I still haven't found the right place for this anomalous burial in any of my Hohokam novels, but I'm still working on "Blows a Bitter Wind" . . . maybe the third time will indeed prove to be the charm.
Changing the historic photos into cartoons should better match the petroglyphs and lend a bit more artificiality to the images. The Watermasters stories are not archaeology per se; they are fictionalized, dramatized, modified to represent universal themes that play out in modern life. Cartoonizing carries these faces out of the past and into the present as manifested in a more contemporary medium.
This is the face of one of the main characters from my upcoming novel, "Swallowing the Sun." This young woman becomes a tool to be manipulated by masters of a game with the highest of stakes: her life.
I watched an amazing supermoon rising over the Superstition Mountains, in 1984. This photo reminds me of that experience.
At my rain house, the puddles all spread,
From under it, short streams run.
I stand atop the Temple of Mist;
About me, the mist wreaths my head.
Cupbearers bring me the liquor of life;
The blood-red drink I swallow.
Cast up on the earth as the milk of my making,
The shining road draws the sun.
No more the fields be dry and hollow,
Green shoots no more a-burning.
Swift come the clouds to the Rainsinger’s call;
The spadefoots start their singing.

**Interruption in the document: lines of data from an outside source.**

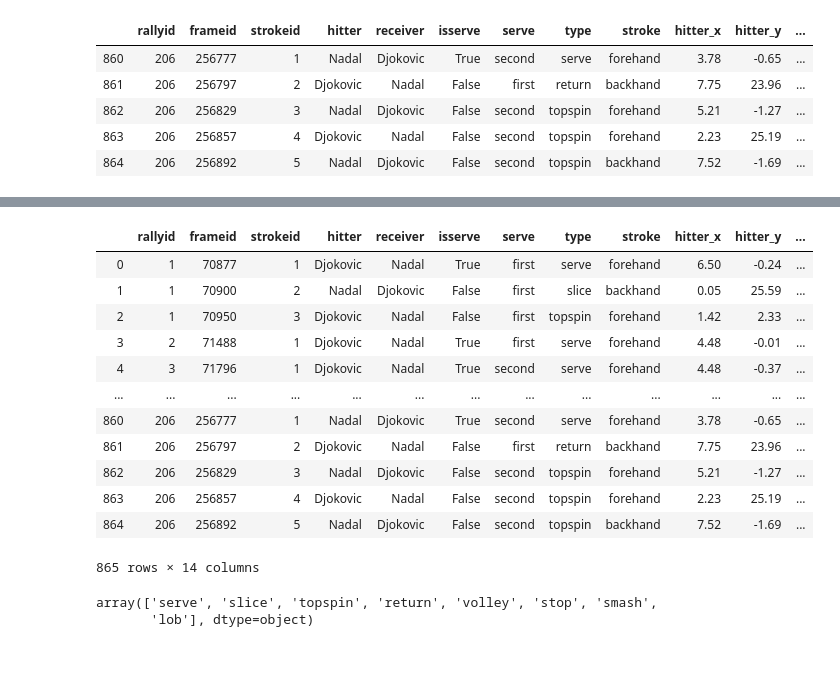
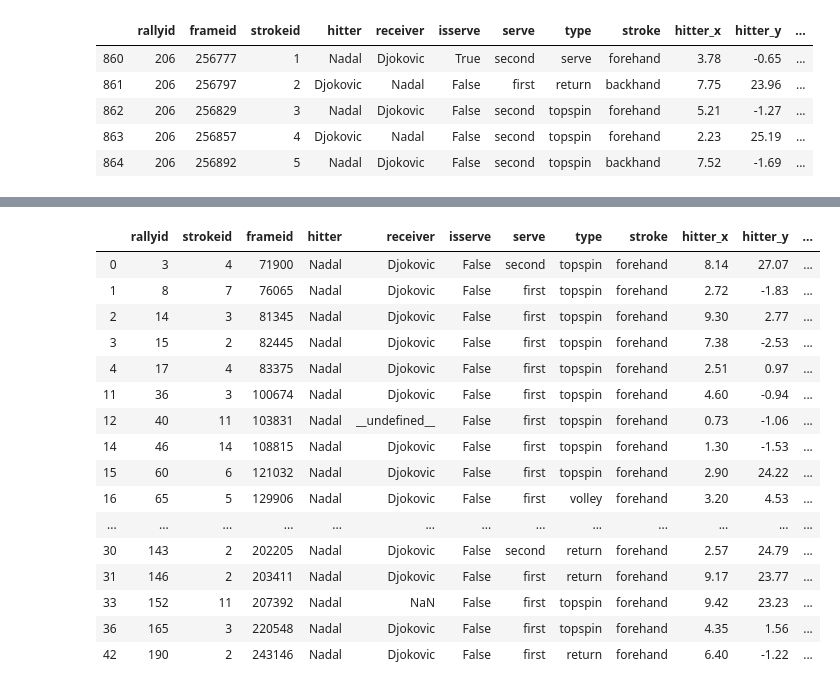
Before and after one commit to EitharAlfatih/Australian-Open-Final-2019, a Jupyter notebook: Data_Analysis.ipynb, the cells around one changed output, grey strips where cells are left out. Saved outputs shown, nothing was run; the diff lists cells and outputs as text; code cells hidden in the pictures; blank space fills up the shorter version.

```diff
--- a/Data_Analysis.ipynb
+++ b/Data_Analysis.ipynb
@@ -437,21 +441,25 @@ faults
-# %%
-events
-# %% [output]
-|  | rallyid | frameid | strokeid | hitter | receiver | isserve | serve | type | stroke | hitter_x | hitter_y | ... |
-| 0 | 1 | 70877 | 1 | Djokovic | Nadal | True | first | serve | forehand | 6.50 | -0.24 | ... |
-| 1 | 1 | 70900 | 2 | Nadal | Djokovic | False | first | slice | backhand | 0.05 | 25.59 | ... |
-| 2 | 1 | 70950 | 3 | Djokovic | Nadal | False | first | topspin | forehand | 1.42 | 2.33 | ... |
-| 3 | 2 | 71488 | 1 | Djokovic | Nadal | True | first | serve | forehand | 4.48 | -0.01 | ... |
-| 4 | 3 | 71796 | 1 | Djokovic | Nadal | True | second | serve | forehand | 4.48 | -0.37 | ... |
-| ... | ... | ... | ... | ... | ... | ... | ... | ... | ... | ... | ... | ... |
-| 860 | 206 | 256777 | 1 | Nadal | Djokovic | True | second | serve | forehand | 3.78 | -0.65 | ... |
-| 861 | 206 | 256797 | 2 | Djokovic | Nadal | False | first | return | backhand | 7.75 | 23.96 | ... |
-| 862 | 206 | 256829 | 3 | Nadal | Djokovic | False | second | topspin | forehand | 5.21 | -1.27 | ... |
-| 863 | 206 | 256857 | 4 | Djokovic | Nadal | False | second | topspin | forehand | 2.23 | 25.19 | ... |
-| 864 | 206 | 256892 | 5 | Nadal | Djokovic | False | second | topspin | backhand | 7.52 | -1.69 | ... |
-865 rows × 14 columns
-# %%
-events['type'].unique()
-# %% [output]
-array(['serve', 'slice', 'topspin', 'return', 'volley', 'stop', 'smash',
-       'lob'], dtype=object)
+# %%
+out = points.query('reason == "out"')[['rallyid', 'strokes']]
+out = out.rename(columns = {'strokes' : 'strokeid'}).reset_index().drop(columns = 'index')
+# %%
+full_out = pd.merge(out, events, on = ['rallyid', 'strokeid'])
+# %%
+full_out.query('hitter == "Nadal" and stroke == "forehand"')
+# %% [output]
+|  | rallyid | strokeid | frameid | hitter | receiver | isserve | serve | type | stroke | hitter_x | hitter_y | ... |
+| 0 | 3 | 4 | 71900 | Nadal | Djokovic | False | second | topspin | forehand | 8.14 | 27.07 | ... |
+| 1 | 8 | 7 | 76065 | Nadal | Djokovic | False | first | topspin | forehand | 2.72 | -1.83 | ... |
+| 2 | 14 | 3 | 81345 | Nadal | Djokovic | False | first | topspin | forehand | 9.30 | 2.77 | ... |
+| 3 | 15 | 2 | 82445 | Nadal | Djokovic | False | first | topspin | forehand | 7.38 | -2.53 | ... |
+| 4 | 17 | 4 | 83375 | Nadal | Djokovic | False | first | topspin | forehand | 2.51 | 0.97 | ... |
+| 11 | 36 | 3 | 100674 | Nadal | Djokovic | False | first | topspin | forehand | 4.60 | -0.94 | ... |
+| 12 | 40 | 11 | 103831 | Nadal | __undefined__ | False | first | topspin | forehand | 0.73 | -1.06 | ... |
+| 14 | 46 | 14 | 108815 | Nadal | Djokovic | False | first | topspin | forehand | 1.30 | -1.53 | ... |
+| 15 | 60 | 6 | 121032 | Nadal | Djokovic | False | first | topspin | forehand | 2.90 | 24.22 | ... |
+| 16 | 65 | 5 | 129906 | Nadal | Djokovic | False | first | volley | forehand | 3.20 | 4.53 | ... |
+| ... | ... | ... | ... | ... | ... | ... | ... | ... | ... | ... | ... | ... |
+| 30 | 143 | 2 | 202205 | Nadal | Djokovic | False | second | return | forehand | 2.57 | 24.79 | ... |
+| 31 | 146 | 2 | 203411 | Nadal | Djokovic | False | first | return | forehand | 9.17 | 23.77 | ... |
+| 33 | 152 | 11 | 207392 | Nadal | NaN | False | first | topspin | forehand | 9.42 | 23.23 | ... |
+| 36 | 165 | 3 | 220548 | Nadal | Djokovic | False | first | topspin | forehand | 4.35 | 1.56 | ... |
+| 42 | 190 | 2 | 243146 | Nadal | Djokovic | False | first | return | forehand | 6.40 | -1.22 | ... |
```
Also changed, not shown: parts of 14 cells of this notebook.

At the rim of the world the storm it waits,
With thunder and lightning a-borning.
Site powered by Weebly. Managed by SiteGround